“In the beginning was the Word, and the Word was with God, and the Word was God . . . ” John 1:1-18
The Word and the New Creation (vs. 1-5)
John’s gospel opens with one of the best known passages in the Bible, “In the beginning was the Word, and the Word was with God, and the Word was God.” We are reminded of creation, given more information of that creation, and are introduced to a new creation. The word “genomai” is used three times in verse 3 and is translated as made, made, made. If you say, “I made my bed,” you mean that you shuffled the sheets and blanket into a different position.
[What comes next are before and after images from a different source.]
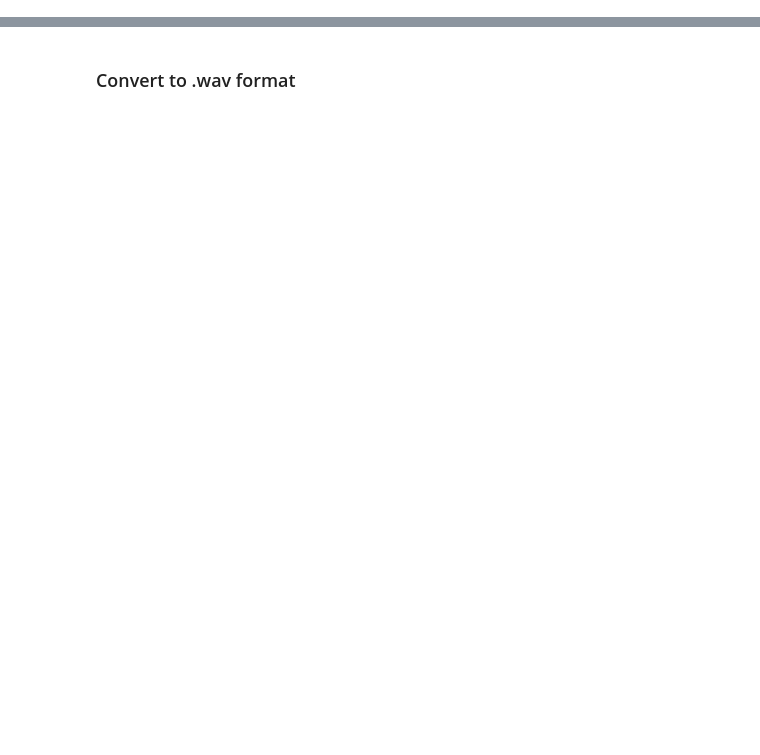
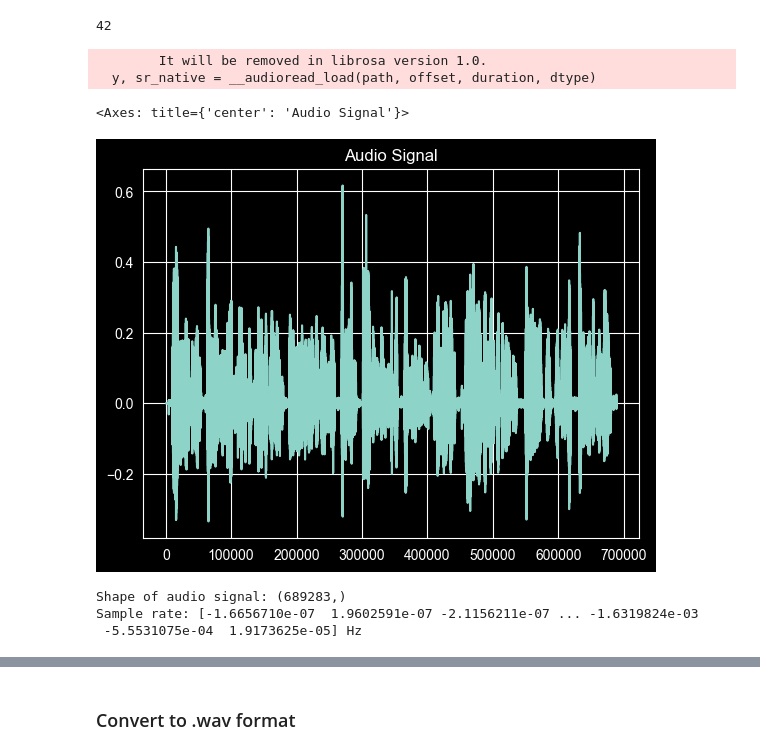
Before and after one commit to seiferla/als-voice-cloning-evaluation, a Jupyter notebook: notebooks/data_analysis.ipynb, the cells around one changed output, grey strips where cells are left out. Cells and saved outputs as stored; diff of their text form; code cells hidden in the pictures; blank space fills up the shorter version.

```diff
--- a/notebooks/data_analysis.ipynb
+++ b/notebooks/data_analysis.ipynb
@@ -5,8 +5,24 @@ from glob import glob
 import librosa.display
 from pydub import AudioSegment
 # %%
-audio_files_m4a = glob('/Documents/fun/als-voice-cloning-evaluation/data/m4a/*.m4a')
+audio_files_m4a = glob('/Users/d0304693/Documents/fun/als-voice-cloning-evaluation/data/m4a/*.m4a')
 print(len(audio_files_m4a))
+# %% [output]
+42
+# %%
+y, sr = librosa.load(audio_files_m4a[5])
+pd.Series(y).plot(title='Audio Signal')
+# %% [output]
+        It will be removed in librosa version 1.0.
+  y, sr_native = __audioread_load(path, offset, duration, dtype)
+<Axes: title={'center': 'Audio Signal'}>
+[figure, added]
+# %%
+print(f'Shape of audio signal: {y.shape}')
+# %% [output]
+Shape of audio signal: (689283,)
+Sample rate: [-1.6656710e-07  1.9602591e-07 -2.1156211e-07 ... -1.6319824e-03
+ -5.5531075e-04  1.9173625e-05] Hz
 # %%
 data_frame_m4a = []
 # %%
```
Also changed, not shown: parts of 2 cells of this notebook.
But if the Word made the bed, the Word made the cotton bush for the sheets and made the color pigments and made the idea of Captain America. You made the bed, but the Word made the bed. The Word is fundamental to life. John introduces the beginning of a new creation and a new life and so light shines in the darkness (Gen. 1:3, Jn. 1:5).
John the Witness (vs. 6-8)
Since this is a new creation of men, God sends a man named John as a witness. A witness has two credentials––1) see or experience an event 2) repeat what he experienced. John was a witness of the light–– “I’ve seen the light. Let me tell you about the light.” The result of John’s testimony is belief, “that all might believe through him” (vs. 7).
To Become Children of God (vs. 9-13)
In this new creation, a problem exists that didn’t in the original creation. The Light comes into the world––the world he created––but the world scrunches up its eyes and remains in darkness. The Light should enlighten the dark world. That’s what happened in the first beginning, “And God said, ‘Let there be light,’ and there was light. And God saw that the light was good” (Gen. 1:3). But now, God send the Light into the world, but the world hates the Light and remains in darkness. Creation has gone wrong (Jn. 3:19-21). The problem is that those in the world love their darkness, and so, his own people do not receive him.
John introduces the good news in verses 12-13. But all who receive the Light will receive the right be become children of God. This will happen––not of blood, because you have the right blood line tracing back to Abraham; nor of the will of the flesh, because you try really, really hard; nor of the will of man, because your parents or pastors or girlfriend want this for you––because God wants you to be his son. God’s will is for you to be his daughter. When you are born as a child of God, it’s not a “natural” birth but the supernatural work of God. As God must act for darkness to become light so must he act for children of the world to become his children. How can men and women, girls and boys, become children of God?
The Word Became Flesh (vs. 14)
The Word of God became flesh. John bluntly describes the genuine humanity of the Word. John could have used more pleasant words like––the Word became a man. Or the Word took on a body. But “flesh” is a strong, even crude way of referring to who we are and what we have. Flesh is what the wolf pack tears off deer bones. If we don’t cringe when we hear “the Word became flesh,” then we don’t understand the stupendous work of the fleshed Word.
And the Word became flesh and tabernacled among us. The Tabernacle was the mobile tent during Israel’s wandering in the wilderness to worship God. Whenever God’s glory came into the Tabernacle, Moses and anyone else near by had to run out (Ex. 40:34-35). But now the glorious Word descends into the tabernacle of his flesh, and, instead of fleeing, “we have seen his glory…full of grace and truth.”
Glory, Grace, and Truth (vs. 15-18)
What do we discover about God’s character when the Word became flesh and dwelt among us? We see His glory, grace, and truth.
Glory is one of those Christian words that’s really hard to define. John introduces here the source of glory––glory as of the only Son from the Father. Where do you find glory? Look at God the Father and his Son. But unlike the glory of the Old Covenant that you could not see, could not touch, the glory of the Son from the Father can be seen, touched, kneeled before, kissed.
Grace and truth are not abstract words or ideas. They are incarnate. Truth is a person. Grace overflows from the Son. You can’t know what the words “grace” or “truth” mean really until you know the Word who became flesh. How can we experience the LORD’s glory and live? (vs. 18) No one has seen the God the Father…until now. Until the Son is sent to the world. Until the Word becomes flesh. Until the Light shines in the darkness. Will you receive the Son? Will you listen to the Word? Will you see the Glory?